At this point, I’m not sure how much is dream and how much is embellishment as I mulled the dream over during the day. I just know it was very vivid and begged to be written down before I forgot it all.
Thursday, August 14, 2014
Read this today at arstechnica.com, concerning the coming of the USB Type-C connector:
Finally, the USB Type-C connector has been designed to scale with the USB spec as it gets faster, so as we move beyond USB 3.1 it should be possible to make future cables physically compatible with one another, avoiding ugly solutions like the micro USB 3.0 Type-B connector.
Can I just say it’s about time?

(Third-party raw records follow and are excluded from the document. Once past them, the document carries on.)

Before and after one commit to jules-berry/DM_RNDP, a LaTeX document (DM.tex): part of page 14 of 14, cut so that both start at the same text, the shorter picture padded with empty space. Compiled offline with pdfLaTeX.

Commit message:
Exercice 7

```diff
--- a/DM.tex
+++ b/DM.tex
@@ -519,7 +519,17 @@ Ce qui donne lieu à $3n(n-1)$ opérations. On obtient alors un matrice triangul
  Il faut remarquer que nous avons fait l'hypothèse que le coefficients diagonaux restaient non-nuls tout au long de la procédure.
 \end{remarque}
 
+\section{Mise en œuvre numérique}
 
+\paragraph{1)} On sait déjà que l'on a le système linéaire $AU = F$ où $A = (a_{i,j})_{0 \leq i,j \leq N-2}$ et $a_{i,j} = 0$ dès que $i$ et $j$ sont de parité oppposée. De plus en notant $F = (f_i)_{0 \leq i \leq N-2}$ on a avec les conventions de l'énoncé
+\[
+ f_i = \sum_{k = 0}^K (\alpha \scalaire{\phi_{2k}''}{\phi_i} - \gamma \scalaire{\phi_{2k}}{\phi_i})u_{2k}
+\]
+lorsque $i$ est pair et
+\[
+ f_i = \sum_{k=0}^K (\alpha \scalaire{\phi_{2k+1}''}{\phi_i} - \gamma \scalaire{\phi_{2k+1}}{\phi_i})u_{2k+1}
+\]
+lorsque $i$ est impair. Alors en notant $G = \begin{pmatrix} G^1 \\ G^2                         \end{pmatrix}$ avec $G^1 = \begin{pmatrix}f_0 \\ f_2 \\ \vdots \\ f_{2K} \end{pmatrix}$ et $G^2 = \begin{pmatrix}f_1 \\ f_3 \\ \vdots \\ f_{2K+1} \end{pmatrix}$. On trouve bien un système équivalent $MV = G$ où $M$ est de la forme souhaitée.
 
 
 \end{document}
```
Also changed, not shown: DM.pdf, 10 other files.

As spendy as Apple’s cables are, I’ll at least give them the credit for making them all the same size (if not all the same capacity and ability). Over the years, it’s been a nightmare, as a PC user, to keep up with the number of cables required to connect devices and to charge devices and to otherwise use devices. Seeing one type of connector coming in to make everything work happily together (eventually) is a good thing. I’m tired of the snarl of USB cables I have, some of which I no longer remember what they belong to, or even if I still have the device they originally came with. But hey, you can’t throw out cables, because sure’n if you do, as soon as they’ve gone to the trash you’ll remember why you need them.
I remember the day that I discovered my cell phone charger will also charge my Kindle Fire as one of the best days of my life.
“Mom, how long will this happen to me?”
“For the rest of your life.”
A Ferguson, Mo., mother explaining to her 12-year-old son why he should get used to being patted down and questioned by local police, simply because of the color of his skin.
Something like that happening to me as a 12-year-old would have scared me to death.
Something like that happening to my own 12-year-old kid would make me mad.
And then you see pictures like this.
And then you’re told to tell your kids not to be afraid of the police.
If I saw this coming down the street at me while at a peaceful protest, I’d be crapping my pants. This is not police protection, or even police presence. This is police intimidation, pure and simple.
I do not know what happened leading up to Michael Brown’s shooting death in Ferguson. I do not know the facts. I’m distrustful of what the police have to say because they’re seriously covering their asses right now. I’m distrustful of what witnesses said happened, because it’s known far and wide that witnesses above a certain age often report what they wanted to see, not what they actually saw.
This is what I see:
African-American families rightfully fearful of their local police force.
The local police force out in full riot gear, giving no one the appearance that they’re there to Serve and Protect.
If Ferguson, Mo., were my home town, I’d be ashamed. Ashamed of the looting and arson. Ashamed of a police force that thinks it has to pull out the heavy weaponry and arrest and harass journalists, let alone arresting and harassing those they’re paid to S&P. Good news came today when Missouri Go. Nixon pulled the St. Louis County Police out of Ferguson, substituting the highway patrol.
I've written a lot in the past few months about Aldous Huxley's vision of the world gone sour. Now suddenly George Orwell's police state rears its ugly head. Not sure which is worse, but I do know I'd rather see neither vision fulfilled.